How food prices increased in the past year
The cost of food and drink in the UK has increased at its sharpest rate since 1980, with surges in the prices of many key items in the average household’s shopping basket.
The rise in the cost of groceries has been accelerated by the war in Ukraine and the fall in value of terling, which has pushed up the cost of fertiliser and animal feed due to the impact on grain supply from the region.
Global meat prices have jumped as a result, while the knock-on effect to oil production in the regions has also hit the price of sunflower oil and other fats.
The weakness in the pound has caused more expensive imported products and ingredients.
Karen Betts, chief executive of the Food and Drink Federation, said: “Food and drink manufacturers continue to do everything they can to keep product prices down, but huge rises in ingredient, raw material, energy, and other costs mean they have no choice but to pass some price rises on.”
Here are some examples of how the cost of food has risen in the past year.
The figures are based on the Consumer Prices Index (CPI) measure of inflation and have been published by the Office for National Statistics.
In each case, the figure is the percentage change in the average price over the 12 months to September 2022.
- Low-fat milk 42.1%
- Margarine and other vegetable fats 30.5%
- Whole milk 30.2%
- Jams, marmalades and honey 28.1%
- Butter 28.0%
- Olive oil 27.2%
- Cheese and curd 23.1%
- Pasta and couscous 22.7%
- Eggs 22.3%
- Sauces, condiments, salt, spices and culinary herbs 22.1%
- Frozen vegetables other than potatoes 20.3%
- Potatoes 19.9%
- Ready-made meals 19.0%
- Poultry 17.2%
- Meat 15.3%
- Bread 14.6%
- Fish 13.5%
- Yoghurt 12.8%
- Crisps 11.8%
- Edible ices and ice cream 11.5%
- Fresh or chilled vegetables other than potatoes 11.1%
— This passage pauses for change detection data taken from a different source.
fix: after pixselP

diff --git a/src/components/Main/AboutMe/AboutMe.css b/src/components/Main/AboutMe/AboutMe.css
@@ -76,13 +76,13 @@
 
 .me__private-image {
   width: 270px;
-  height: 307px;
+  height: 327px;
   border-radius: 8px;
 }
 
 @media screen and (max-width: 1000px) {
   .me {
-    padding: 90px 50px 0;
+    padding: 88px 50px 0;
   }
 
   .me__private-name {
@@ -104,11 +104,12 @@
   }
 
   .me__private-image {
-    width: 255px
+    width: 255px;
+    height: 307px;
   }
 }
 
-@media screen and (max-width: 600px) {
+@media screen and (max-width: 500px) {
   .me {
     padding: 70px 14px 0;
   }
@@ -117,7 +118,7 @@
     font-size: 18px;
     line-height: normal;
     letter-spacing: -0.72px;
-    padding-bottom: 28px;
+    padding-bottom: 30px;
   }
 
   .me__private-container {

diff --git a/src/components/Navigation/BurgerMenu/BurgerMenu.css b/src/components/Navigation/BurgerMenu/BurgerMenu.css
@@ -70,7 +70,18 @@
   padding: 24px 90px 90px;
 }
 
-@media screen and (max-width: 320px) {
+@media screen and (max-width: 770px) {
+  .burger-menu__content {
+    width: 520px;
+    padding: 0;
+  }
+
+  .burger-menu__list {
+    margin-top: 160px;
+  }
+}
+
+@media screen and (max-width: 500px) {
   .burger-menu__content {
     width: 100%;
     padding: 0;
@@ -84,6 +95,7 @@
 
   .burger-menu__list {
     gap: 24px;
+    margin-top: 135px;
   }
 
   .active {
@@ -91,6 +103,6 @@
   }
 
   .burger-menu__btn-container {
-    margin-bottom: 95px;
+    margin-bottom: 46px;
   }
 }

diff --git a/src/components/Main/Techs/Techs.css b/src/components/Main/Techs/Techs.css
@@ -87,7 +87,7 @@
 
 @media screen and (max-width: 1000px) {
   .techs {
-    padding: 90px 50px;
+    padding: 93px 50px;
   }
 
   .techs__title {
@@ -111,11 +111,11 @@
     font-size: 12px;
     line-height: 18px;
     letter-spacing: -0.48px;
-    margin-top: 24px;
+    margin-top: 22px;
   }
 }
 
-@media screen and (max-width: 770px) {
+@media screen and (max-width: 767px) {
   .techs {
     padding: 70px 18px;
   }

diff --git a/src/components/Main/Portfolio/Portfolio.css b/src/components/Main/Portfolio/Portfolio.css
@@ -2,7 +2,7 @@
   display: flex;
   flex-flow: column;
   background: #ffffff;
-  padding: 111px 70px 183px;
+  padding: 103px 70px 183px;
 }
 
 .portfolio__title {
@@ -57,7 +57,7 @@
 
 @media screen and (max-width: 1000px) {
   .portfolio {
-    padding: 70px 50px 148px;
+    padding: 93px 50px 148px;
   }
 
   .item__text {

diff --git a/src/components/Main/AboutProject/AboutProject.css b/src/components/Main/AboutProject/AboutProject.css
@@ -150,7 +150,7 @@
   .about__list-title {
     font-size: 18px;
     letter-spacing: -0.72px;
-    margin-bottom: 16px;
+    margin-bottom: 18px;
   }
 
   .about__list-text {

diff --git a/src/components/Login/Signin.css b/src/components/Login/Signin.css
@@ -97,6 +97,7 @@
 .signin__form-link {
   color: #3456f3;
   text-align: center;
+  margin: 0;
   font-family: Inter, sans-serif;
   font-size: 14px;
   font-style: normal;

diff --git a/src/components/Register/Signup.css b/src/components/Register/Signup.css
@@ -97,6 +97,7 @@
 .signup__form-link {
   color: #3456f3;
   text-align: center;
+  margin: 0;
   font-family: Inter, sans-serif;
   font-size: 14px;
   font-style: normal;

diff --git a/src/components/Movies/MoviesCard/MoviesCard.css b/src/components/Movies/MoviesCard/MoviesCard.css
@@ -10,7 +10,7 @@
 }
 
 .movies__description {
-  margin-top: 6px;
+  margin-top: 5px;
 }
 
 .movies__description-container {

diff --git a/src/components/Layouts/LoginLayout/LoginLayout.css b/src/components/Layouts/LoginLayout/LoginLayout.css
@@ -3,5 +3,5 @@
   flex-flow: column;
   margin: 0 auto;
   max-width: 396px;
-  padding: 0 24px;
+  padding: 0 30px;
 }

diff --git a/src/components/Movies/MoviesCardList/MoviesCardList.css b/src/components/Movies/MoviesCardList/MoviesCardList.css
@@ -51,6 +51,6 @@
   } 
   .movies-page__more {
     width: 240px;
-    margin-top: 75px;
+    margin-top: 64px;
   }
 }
- Pizza and quiche 9.7%
- Fruit 8.8%
- Rice 6.8%
- Breakfast cereals and other cereal products 6.8%
- Confectionery products 6.1%
- Sugar 4.7%